The Cradle of Humankind is a collection of various sites in South Africa which contain fossils of hominids, dating back millions of years. The Cradle of Humankind is a UNESCO World Heritage Site, and has been since 1999. In 2005 the Cradle of Humankind was expanded, and a visitor center was opened.
Covering some 47,000 hectares, the Cradle of Humankind is the name given to the area in which a series of dolomitic caves have in the last fifty years or so produced nearly two-fifths of the world's hominid fossil discoveries. Given its accessibility and the richness of the finds, it has now arguably overtaken Tanzania's Olduvai Gorge as Africa's (and therefore the world's) most important paleontological site.
As yet, the tourist facilities are few: many of the caves are fragile, and jealously protected by the scientists working on them. However, you can see inside the famous Sterkfontein Caves, and there are excellent specialized paleontological tours available. Elsewhere within the Cradle are largely unrelated attractions, such as the Rhino and Lion Nature Reserve and the Kromdraai Wonder Cave.

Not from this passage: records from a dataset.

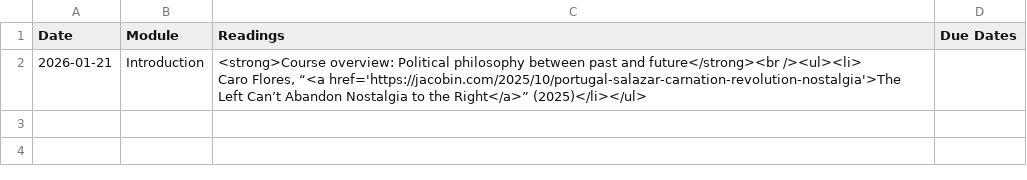
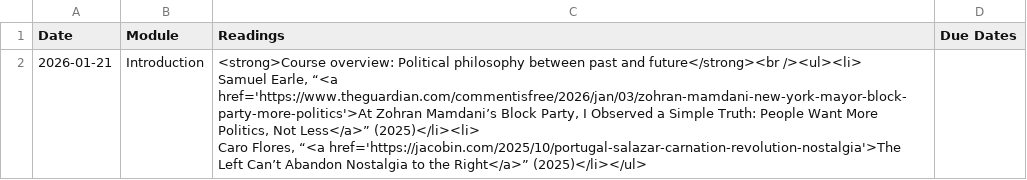
Before and after one commit to dingherself/political-philosophy, a CSV file: _data/schedule.csv, drawn as a sheet.

Commit message:
update readings

```diff
--- a/_data/schedule.csv
+++ b/_data/schedule.csv
@@ -1,3 +1,4 @@
 Date,Module,Readings,Due Dates
-2026-01-21,Introduction,"<strong>Course overview: Political philosophy between past and future</strong><br /><ul><li>
-Caro Flores, “<a href='https://jacobin.com/2025/10/portugal-salazar-carnation-revolution-nostalgia'>The Left Can’t Abandon Nostalgia to the Right</a>” (2025)</li></ul>",
+2026-01-21,Introduction,"<strong>Course overview: Political philosophy between past and future</strong><br /><ul><li>
+Samuel Earle, “<a href='https://www.theguardian.com/commentisfree/2026/jan/03/zohran-mamdani-new-york-mayor-block-party-more-politics'>At Zohran Mamdani’s Block Party, I Observed a Simple Truth: People Want More Politics, Not Less</a>” (2025)</li><li>
+Caro Flores, “<a href='https://jacobin.com/2025/10/portugal-salazar-carnation-revolution-nostalgia'>The Left Can’t Abandon Nostalgia to the Right</a>” (2025)</li></ul>",
```
Also changed, not shown: 1 other file.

To reach the Cradle of Humankind by car, head west out of Johannesburg on the R47 (Hendrik Potgieter Road) or M5 (Beyers Naude Drive), then follow the N14 until the R563 junction. A few kilometres northwest along the R563 is a right turn which will take you to the Sterkfontein Caves turn-off.http://www.maropeng.co.za/